It seems these days that if you’re not
Instagramming your lunch or tweeting your every thought, you’re either
reclusive or behind the times. But this behavior can be risky—it gives strangers
and even peripheral acquaintances
a glimpse into your life that you wouldn’t likely share face-to-face. Would you, for example, tell a group of would-be burglars when you’ll be leaving your house unattended and traveling to Europe? Probably not. So then maybe posting that info to Facebook isn’t the best idea. Alarmingly, those sorts of internet missteps occur all the time.
It’s worrisome enough when adults overlook the common sense dos and don’ts of the Web, but when the behavior is mimicked by kids—who can have a hard time determining what’s appropriate and what’s not—things can turn really dangerous, really quickly. Predators are out there, and it can be easy for them to slip into a child’s online world if it’s not properly guarded. So how can you watch out for your kids and teach them to watch out for themselves? We asked Lindsay Godwin of the FBI’s Washington field office how parents
and kids can protect themselves online.
Q/ If my child is opening an e-mail
account, what should we keep
A/ Children’s e-mail addresses should be as generic as possible; they should avoid using identifiable personal information. Things like their school name or mascot, home address, telephone number, or anything that would give away their age—a birth date, for example—can help strangers track them down.
Q/ What should be the biggest concern for parents of young kids when it comes to online predators?
A/ The biggest threat for younger kids is called grooming—when children are coaxed into trusting adults online, who then involve them in child pornography. The perception that a predatory adult is actually a friend can make a child less likely to report the situation to a parent for fear of getting the “friend” in trouble.
Q/ What should parents of middle- and high-schoolers be watching for?

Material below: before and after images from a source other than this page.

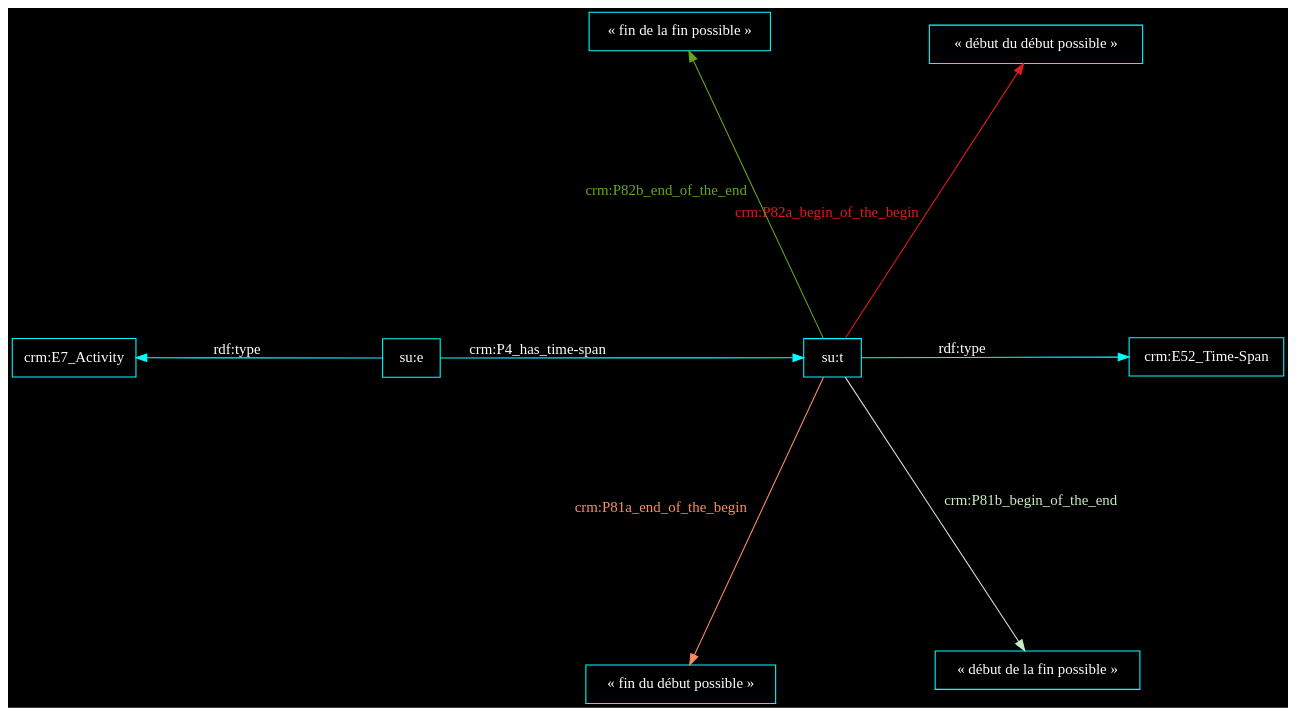
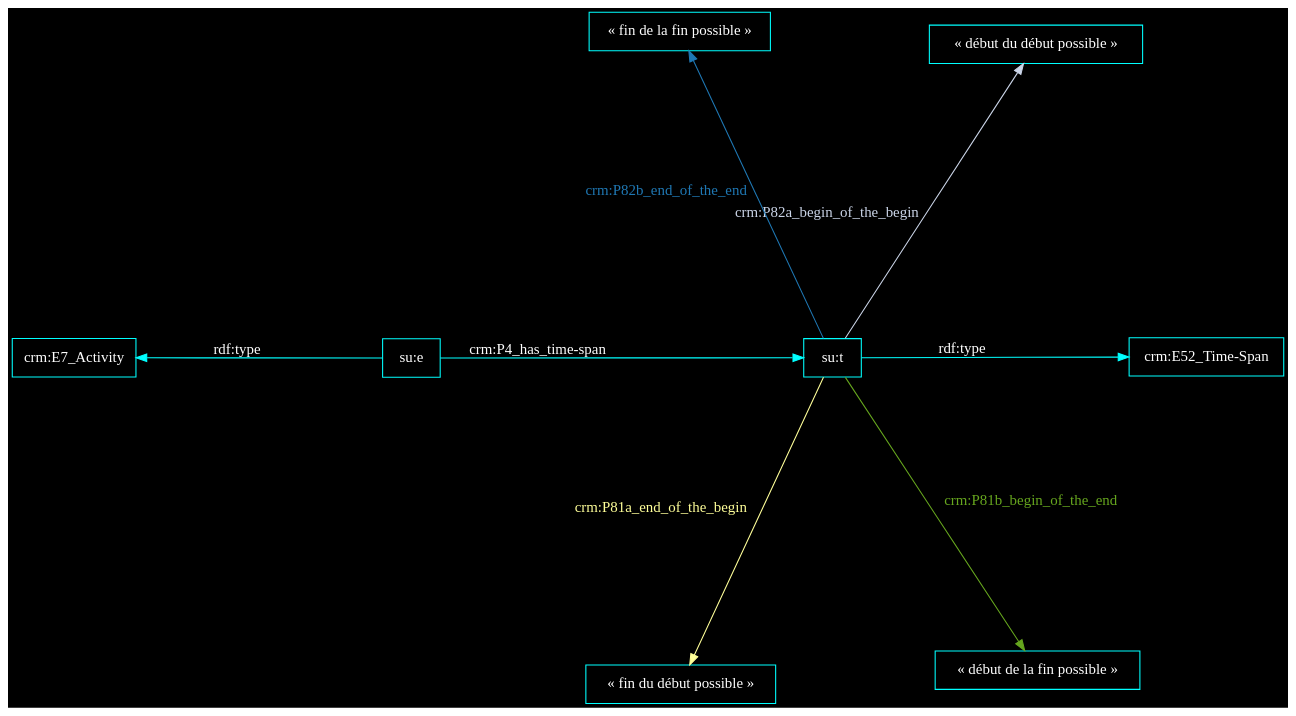
Before and after one commit to Amleth/communications: the diagram in out/2024.02.15_formation_so/dotfile_58d222c0-1d75-4048-9eba-436938714889.dot, drawn with Graphviz. The commit also changed 104 other files, not shown here.

```diff
--- a/out/2024.02.15_formation_so/dotfile_58d222c0-1d75-4048-9eba-436938714889.dot
+++ b/out/2024.02.15_formation_so/dotfile_58d222c0-1d75-4048-9eba-436938714889.dot
@@ -1,18 +1,18 @@
 digraph {
     graph [bgcolor=black]
     rankdir=LR
     node [color=white,fontcolor=white,fontname="FiraCode Nerd Font Mono Regular",shape=box]
     edge [color=white,fontcolor=white,fontname="FiraCode Nerd Font Mono Regular"]
     
 
     layout=sfdp
 node [color=cyan,fontcolor=white]
 edge [color=cyan,fontcolor=white]
 "su:t" -> "crm:E52_Time-Span" [label="rdf:type"]
-"su:t" -> "« début du début possible »" [label="crm:P82a_begin_of_the_begin",color="#e31a1c",fontcolor="#e31a1c"]
-"su:t" -> "« fin du début possible »" [label="crm:P81a_end_of_the_begin",color="#fc8d62",fontcolor="#fc8d62"]
-"su:t" -> "« début de la fin possible »" [label="crm:P81b_begin_of_the_end",color="#ccebc5",fontcolor="#ccebc5"]
-"su:t" -> "« fin de la fin possible »" [label="crm:P82b_end_of_the_end",color="#66a61e",fontcolor="#66a61e"]
+"su:t" -> "« début du début possible »" [label="crm:P82a_begin_of_the_begin",color="#cbd5e8",fontcolor="#cbd5e8"]
+"su:t" -> "« fin du début possible »" [label="crm:P81a_end_of_the_begin",color="#ffff99",fontcolor="#ffff99"]
+"su:t" -> "« début de la fin possible »" [label="crm:P81b_begin_of_the_end",color="#66a61e",fontcolor="#66a61e"]
+"su:t" -> "« fin de la fin possible »" [label="crm:P82b_end_of_the_end",color="#1f78b4",fontcolor="#1f78b4"]
 "su:e" -> "su:t" [label="crm:P4_has_time-span"]
 "su:e" -> "crm:E7_Activity" [label="rdf:type"]
 }
```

A/ Parents of older kids should warn them very frankly against sharing pictures of uncovered body parts of anyone under 18. The possession or receipt of these types of photos is considered child pornography. As for other types of photos, kids should be made aware that colleges and employers look at everything their prospective students and potential and current employees post on the internet. Once a photo is online, it’s there forever, to be downloaded and shared by friends—and by strangers. Unfortunately, the increasing popularity of Instagram, Vine, and the like have changed the landscape for older kids. These apps encourage users to tell the story of their lives through photos and videos, and it’s easy for kids to forget that they should have no expectation that the things they post will remain private, regardless of their privacy settings. A good rule of thumb to pass along: If it would be inappropriate to share with the family over dinner, keep it off the Web.
Q/ How can parents monitor their kids’ online behavior?
A/ Systems have popped up left and right over the past several years to help parents monitor internet usage on family devices.
Skydog, for example, which will be released in September by PowerCloud Systems, is a $149 wireless router and companion software
that will feed usage information to its
administrator. This particular system allows
parents to see which devices are in use and track visits to websites that appear on a user-
generated list. It will also permit restrictions to be tailored to family rules: If kids are only allowed on gaming sites for 20 minutes
each day, for example, alerts can be sent to a parent’s cell phone when that limit is reached. Short of taking a watchdog stance to monitor your kids, try spending time with them online. Ask them to show you around their favorite sites and teach you how they work. Keep the family computer in a common room, so you know when it’s being used and can walk past to see what’s open. Connect with your kids on social media and occasionally unfriend them so you can tell what’s visible to strangers. Or maintain access to their e-mail account and check it at random. The FBI also suggests consulting the National Center for Missing and Exploited Children for tips on family internet safety. Most important, pay attention to what your kids are doing and ask them questions; if you don’t, someone else might.